**EXERCISE REQUIREMENTS**
Locate the word "used" in the data below, then copy every line that holds it.

**EXTRACTED DATA**
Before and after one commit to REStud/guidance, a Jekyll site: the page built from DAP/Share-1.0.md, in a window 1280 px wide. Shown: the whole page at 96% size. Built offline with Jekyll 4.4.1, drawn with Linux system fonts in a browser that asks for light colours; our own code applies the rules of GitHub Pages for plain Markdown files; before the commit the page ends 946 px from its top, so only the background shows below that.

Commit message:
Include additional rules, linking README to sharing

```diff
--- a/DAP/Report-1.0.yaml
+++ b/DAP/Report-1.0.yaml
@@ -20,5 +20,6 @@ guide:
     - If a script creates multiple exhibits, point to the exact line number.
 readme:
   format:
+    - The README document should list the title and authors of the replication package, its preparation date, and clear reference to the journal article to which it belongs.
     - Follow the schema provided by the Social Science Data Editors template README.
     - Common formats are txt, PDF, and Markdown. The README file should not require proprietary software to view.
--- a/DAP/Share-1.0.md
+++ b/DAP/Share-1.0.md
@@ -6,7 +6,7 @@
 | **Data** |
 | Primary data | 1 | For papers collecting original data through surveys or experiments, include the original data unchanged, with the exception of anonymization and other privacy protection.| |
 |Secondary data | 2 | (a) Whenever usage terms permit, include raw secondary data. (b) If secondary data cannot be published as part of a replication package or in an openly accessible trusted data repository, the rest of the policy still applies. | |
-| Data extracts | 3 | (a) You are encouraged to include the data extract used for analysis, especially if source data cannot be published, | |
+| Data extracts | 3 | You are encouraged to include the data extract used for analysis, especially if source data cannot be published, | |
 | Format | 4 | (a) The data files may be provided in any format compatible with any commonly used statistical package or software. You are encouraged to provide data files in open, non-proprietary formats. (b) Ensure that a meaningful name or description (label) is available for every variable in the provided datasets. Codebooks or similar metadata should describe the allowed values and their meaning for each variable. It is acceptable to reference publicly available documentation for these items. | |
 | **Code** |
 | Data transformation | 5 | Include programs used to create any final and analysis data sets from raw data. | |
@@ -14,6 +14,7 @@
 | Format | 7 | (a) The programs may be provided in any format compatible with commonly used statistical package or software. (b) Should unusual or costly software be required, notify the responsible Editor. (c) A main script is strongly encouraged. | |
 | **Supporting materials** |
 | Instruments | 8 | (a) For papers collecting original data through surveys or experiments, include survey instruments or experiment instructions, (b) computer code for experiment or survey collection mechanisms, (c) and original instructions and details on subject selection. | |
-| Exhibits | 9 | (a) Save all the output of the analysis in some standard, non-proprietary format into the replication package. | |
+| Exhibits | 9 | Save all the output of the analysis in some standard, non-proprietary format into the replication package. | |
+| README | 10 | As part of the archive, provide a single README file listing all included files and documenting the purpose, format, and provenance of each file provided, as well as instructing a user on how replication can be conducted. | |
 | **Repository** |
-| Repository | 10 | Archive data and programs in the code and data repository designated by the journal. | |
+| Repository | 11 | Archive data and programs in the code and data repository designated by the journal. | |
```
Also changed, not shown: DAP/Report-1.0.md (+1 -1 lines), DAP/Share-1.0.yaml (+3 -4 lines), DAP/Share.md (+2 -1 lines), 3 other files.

**RESPONSE AREA**
-| Data extracts | 3 | (a) You are encouraged to include the data extract used for analysis, especially if source data cannot be published, | |
+| Data extracts | 3 | You are encouraged to include the data extract used for analysis, especially if source data cannot be published, | |
 | Format | 4 | (a) The data files may be provided in any format compatible with any commonly used statistical package or software. You are encouraged to provide data files in open, non-proprietary formats. (b) Ensure that a meaningful name or description (label) is available for every variable in the provided datasets. Codebooks or similar metadata should describe the allowed values and their meaning for each variable. It is acceptable to reference publicly available documentation for these items. | |
 | Data transformation | 5 | Include programs used to create any final and analysis data sets from raw data. | |
 | Format | 7 | (a) The programs may be provided in any format compatible with commonly used statistical package or software. (b) Should unusual or costly software be required, notify the responsible Editor. (c) A main script is strongly encouraged. | |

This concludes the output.